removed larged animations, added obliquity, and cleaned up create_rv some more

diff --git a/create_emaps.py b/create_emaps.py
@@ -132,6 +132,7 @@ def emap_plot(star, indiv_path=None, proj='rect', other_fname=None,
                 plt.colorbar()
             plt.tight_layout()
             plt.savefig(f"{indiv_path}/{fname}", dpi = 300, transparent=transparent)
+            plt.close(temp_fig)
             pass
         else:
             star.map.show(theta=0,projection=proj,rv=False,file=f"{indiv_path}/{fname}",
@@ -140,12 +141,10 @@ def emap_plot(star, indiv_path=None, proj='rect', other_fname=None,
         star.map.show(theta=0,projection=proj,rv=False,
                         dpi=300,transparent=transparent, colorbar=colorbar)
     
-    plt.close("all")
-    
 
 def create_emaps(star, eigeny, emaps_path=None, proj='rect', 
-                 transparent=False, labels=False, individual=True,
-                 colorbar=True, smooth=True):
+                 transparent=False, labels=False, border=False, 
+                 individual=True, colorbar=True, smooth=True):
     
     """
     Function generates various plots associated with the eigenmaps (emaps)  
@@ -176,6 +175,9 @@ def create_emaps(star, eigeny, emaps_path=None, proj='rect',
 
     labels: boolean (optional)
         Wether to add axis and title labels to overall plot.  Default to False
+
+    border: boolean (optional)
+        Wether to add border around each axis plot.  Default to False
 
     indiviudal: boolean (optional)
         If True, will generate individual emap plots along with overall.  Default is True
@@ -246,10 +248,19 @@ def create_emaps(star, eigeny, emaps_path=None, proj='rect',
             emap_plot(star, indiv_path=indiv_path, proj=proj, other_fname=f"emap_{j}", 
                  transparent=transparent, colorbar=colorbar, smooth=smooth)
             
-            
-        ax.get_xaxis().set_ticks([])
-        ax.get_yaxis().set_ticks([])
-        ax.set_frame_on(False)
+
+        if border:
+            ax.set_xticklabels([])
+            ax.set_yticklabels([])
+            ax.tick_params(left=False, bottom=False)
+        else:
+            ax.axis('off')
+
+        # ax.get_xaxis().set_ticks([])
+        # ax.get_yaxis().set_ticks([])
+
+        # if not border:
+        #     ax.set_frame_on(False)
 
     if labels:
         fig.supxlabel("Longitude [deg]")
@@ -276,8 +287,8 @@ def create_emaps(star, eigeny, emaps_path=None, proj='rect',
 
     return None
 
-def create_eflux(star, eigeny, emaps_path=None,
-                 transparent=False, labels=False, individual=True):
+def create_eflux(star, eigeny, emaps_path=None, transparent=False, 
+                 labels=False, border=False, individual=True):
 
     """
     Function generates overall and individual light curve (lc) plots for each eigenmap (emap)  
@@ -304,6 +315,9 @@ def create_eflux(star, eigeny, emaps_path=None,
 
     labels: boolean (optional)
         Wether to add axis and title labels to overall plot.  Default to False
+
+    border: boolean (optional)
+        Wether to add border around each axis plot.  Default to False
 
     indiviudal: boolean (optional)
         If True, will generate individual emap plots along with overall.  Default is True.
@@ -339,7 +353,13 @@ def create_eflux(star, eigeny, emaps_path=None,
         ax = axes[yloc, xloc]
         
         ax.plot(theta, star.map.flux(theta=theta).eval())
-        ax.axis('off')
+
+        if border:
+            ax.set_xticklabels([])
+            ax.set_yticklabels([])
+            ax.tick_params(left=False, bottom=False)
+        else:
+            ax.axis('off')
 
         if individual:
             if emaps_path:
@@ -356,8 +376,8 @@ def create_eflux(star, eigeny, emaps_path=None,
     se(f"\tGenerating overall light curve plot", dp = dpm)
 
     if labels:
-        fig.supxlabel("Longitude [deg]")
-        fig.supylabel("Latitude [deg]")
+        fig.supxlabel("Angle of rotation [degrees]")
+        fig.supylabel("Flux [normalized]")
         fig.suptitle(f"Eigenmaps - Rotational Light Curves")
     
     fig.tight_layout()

Problem description
Retype all the material exactly, missing nothing.

Written solution
removed larged animations, added obliquity, and cleaned up create_rv some more

diff --git a/create_emaps.py b/create_emaps.py
@@ -132,6 +132,7 @@ def emap_plot(star, indiv_path=None, proj='rect', other_fname=None,
                 plt.colorbar()
             plt.tight_layout()
             plt.savefig(f"{indiv_path}/{fname}", dpi = 300, transparent=transparent)
+            plt.close(temp_fig)
             pass
         else:
             star.map.show(theta=0,projection=proj,rv=False,file=f"{indiv_path}/{fname}",
@@ -140,12 +141,10 @@ def emap_plot(star, indiv_path=None, proj='rect', other_fname=None,
         star.map.show(theta=0,projection=proj,rv=False,
                         dpi=300,transparent=transparent, colorbar=colorbar)
     
-    plt.close("all")
-    
 
 def create_emaps(star, eigeny, emaps_path=None, proj='rect', 
-                 transparent=False, labels=False, individual=True,
-                 colorbar=True, smooth=True):
+                 transparent=False, labels=False, border=False, 
+                 individual=True, colorbar=True, smooth=True):
     
     """
     Function generates various plots associated with the eigenmaps (emaps)  
@@ -176,6 +175,9 @@ def create_emaps(star, eigeny, emaps_path=None, proj='rect',
 
     labels: boolean (optional)
         Wether to add axis and title labels to overall plot.  Default to False
+
+    border: boolean (optional)
+        Wether to add border around each axis plot.  Default to False
 
     indiviudal: boolean (optional)
         If True, will generate individual emap plots along with overall.  Default is True
@@ -246,10 +248,19 @@ def create_emaps(star, eigeny, emaps_path=None, proj='rect',
             emap_plot(star, indiv_path=indiv_path, proj=proj, other_fname=f"emap_{j}", 
                  transparent=transparent, colorbar=colorbar, smooth=smooth)
             
-            
-        ax.get_xaxis().set_ticks([])
-        ax.get_yaxis().set_ticks([])
-        ax.set_frame_on(False)
+
+        if border:
+            ax.set_xticklabels([])
+            ax.set_yticklabels([])
+            ax.tick_params(left=False, bottom=False)
+        else:
+            ax.axis('off')
+
+        # ax.get_xaxis().set_ticks([])
+        # ax.get_yaxis().set_ticks([])
+
+        # if not border:
+        #     ax.set_frame_on(False)
 
     if labels:
         fig.supxlabel("Longitude [deg]")
@@ -276,8 +287,8 @@ def create_emaps(star, eigeny, emaps_path=None, proj='rect',
 
     return None
 
-def create_eflux(star, eigeny, emaps_path=None,
-                 transparent=False, labels=False, individual=True):
+def create_eflux(star, eigeny, emaps_path=None, transparent=False, 
+                 labels=False, border=False, individual=True):
 
     """
     Function generates overall and individual light curve (lc) plots for each eigenmap (emap)  
@@ -304,6 +315,9 @@ def create_eflux(star, eigeny, emaps_path=None,
 
     labels: boolean (optional)
         Wether to add axis and title labels to overall plot.  Default to False
+
+    border: boolean (optional)
+        Wether to add border around each axis plot.  Default to False
 
     indiviudal: boolean (optional)
         If True, will generate individual emap plots along with overall.  Default is True.
@@ -339,7 +353,13 @@ def create_eflux(star, eigeny, emaps_path=None,
         ax = axes[yloc, xloc]
         
         ax.plot(theta, star.map.flux(theta=theta).eval())
-        ax.axis('off')
+
+        if border:
+            ax.set_xticklabels([])
+            ax.set_yticklabels([])
+            ax.tick_params(left=False, bottom=False)
+        else:
+            ax.axis('off')
 
         if individual:
             if emaps_path:
@@ -356,8 +376,8 @@ def create_eflux(star, eigeny, emaps_path=None,
     se(f"\tGenerating overall light curve plot", dp = dpm)
 
     if labels:
-        fig.supxlabel("Longitude [deg]")
-        fig.supylabel("Latitude [deg]")
+        fig.supxlabel("Angle of rotation [degrees]")
+        fig.supylabel("Flux [normalized]")
         fig.suptitle(f"Eigenmaps - Rotational Light Curves")
     
     fig.tight_layout()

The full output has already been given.